| May/June 1977

  • Miniature farm display

  • Miniature farm display

4155 Lancaster, Dr. N.D. Space #72, Salem, Oregon

This little farm display is all handmade by Percy and Margaret Dezotell, Salem, Oregon. It is built on the scale of 3/4 in. per foot. Takes a 256 sq.ft. table on which to display it.

I, Percy, was born and raised on a farm in Saskatchewan, Canada, a province where the main crop is wheat. I farmed with my father there as a kid-driving horsedrawn outfits, and at the age of 14 was doing a man's job, such as seeding, plowing and pitching bundles. By the time I was 19, I could run the entire threshing outfit, having performed all operations.

This miniature farm is set up, telling the story of the way wheat farming was done in the 1920s. We had horse outfits first, then small gas tractors. The display shows spring seeding, summer fallow and harvest operations, all at one time-to give the overall picture of a year's farming activities, also the different types of machinery used to produce a wheat crop.

The horses are whittled out of 2 x 6 balsa wood, then painted and harnessed. The bundles and shocks are made of binder twine. Machinery is made of metal and wood where each was supposed to be. Most of the machinery is workable, like the real machinery was.

In 1920 my father purchased an I.H.C. 2 cylinder Titan 10-20 tractor. That was the first tractor I learned to drive in the field. In 1926 he traded the Titan for a 16-30 Eagle 2 cyl. tractor; and in 1928 traded the Eagle for an 18-36 2 cyl. Hart-Parr.

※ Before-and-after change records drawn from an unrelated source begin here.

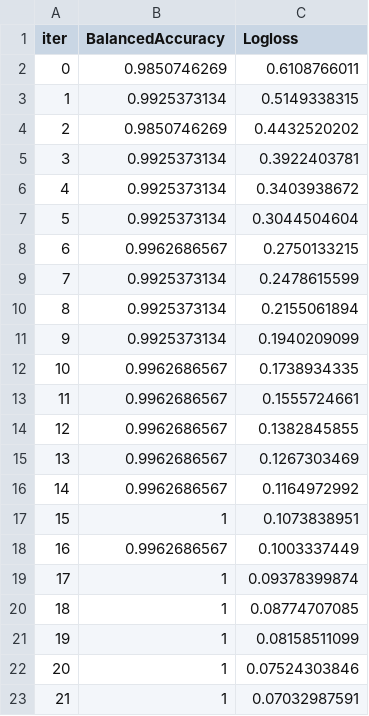
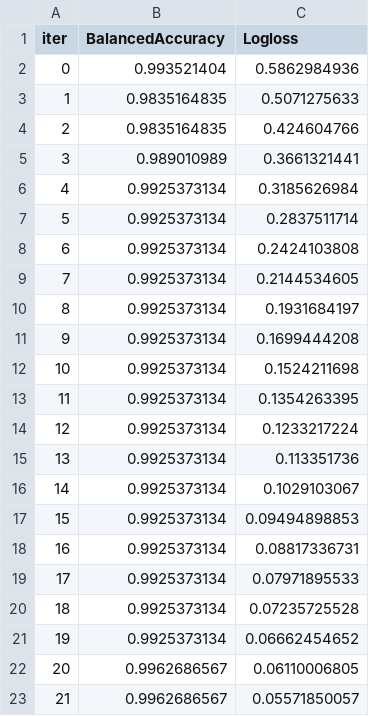
Before and after one commit to Mandroga/AAut-projects, a TSV file: project_3/catboost_info/learn_error.tsv, drawn as a sheet; only a part is shown; the diff covers the shown part only.

```diff
--- a/project_3/catboost_info/learn_error.tsv
+++ b/project_3/catboost_info/learn_error.tsv
@@ -1,23 +1,23 @@
 iter	BalancedAccuracy	Logloss
-0	0.9850746269	0.6108766011
-1	0.9925373134	0.5149338315
-2	0.9850746269	0.4432520202
-3	0.9925373134	0.3922403781
-4	0.9925373134	0.3403938672
-5	0.9925373134	0.3044504604
-6	0.9962686567	0.2750133215
-7	0.9925373134	0.2478615599
-8	0.9925373134	0.2155061894
-9	0.9925373134	0.1940209099
-10	0.9962686567	0.1738934335
-11	0.9962686567	0.1555724661
-12	0.9962686567	0.1382845855
-13	0.9962686567	0.1267303469
-14	0.9962686567	0.1164972992
-15	1	0.1073838951
-16	0.9962686567	0.1003337449
-17	1	0.09378399874
-18	1	0.08774707085
-19	1	0.08158511099
-20	1	0.07524303846
-21	1	0.07032987591
+0	0.993521404	0.5862984936
+1	0.9835164835	0.5071275633
+2	0.9835164835	0.424604766
+3	0.989010989	0.3661321441
+4	0.9925373134	0.3185626984
+5	0.9925373134	0.2837511714
+6	0.9925373134	0.2424103808
+7	0.9925373134	0.2144534605
+8	0.9925373134	0.1931684197
+9	0.9925373134	0.1699444208
+10	0.9925373134	0.1524211698
+11	0.9925373134	0.1354263395
+12	0.9925373134	0.1233217224
+13	0.9925373134	0.113351736
+14	0.9925373134	0.1029103067
+15	0.9925373134	0.09494898853
+16	0.9925373134	0.08817336731
+17	0.9925373134	0.07971895533
+18	0.9925373134	0.07235725528
+19	0.9925373134	0.06662454652
+20	0.9962686567	0.06110006805
+21	0.9962686567	0.05571850057
```
Also changed, not shown: 102 edited cells elsewhere in this file, project_3/catboost_info/test_error.tsv, project_3/catboost_info/time_left.tsv, 6 other files.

Father first had an Aultman-Taylor separator pulled by the Titan, then a Waterloo separator new in 1921. In 1928 he purchased a Bell City separator.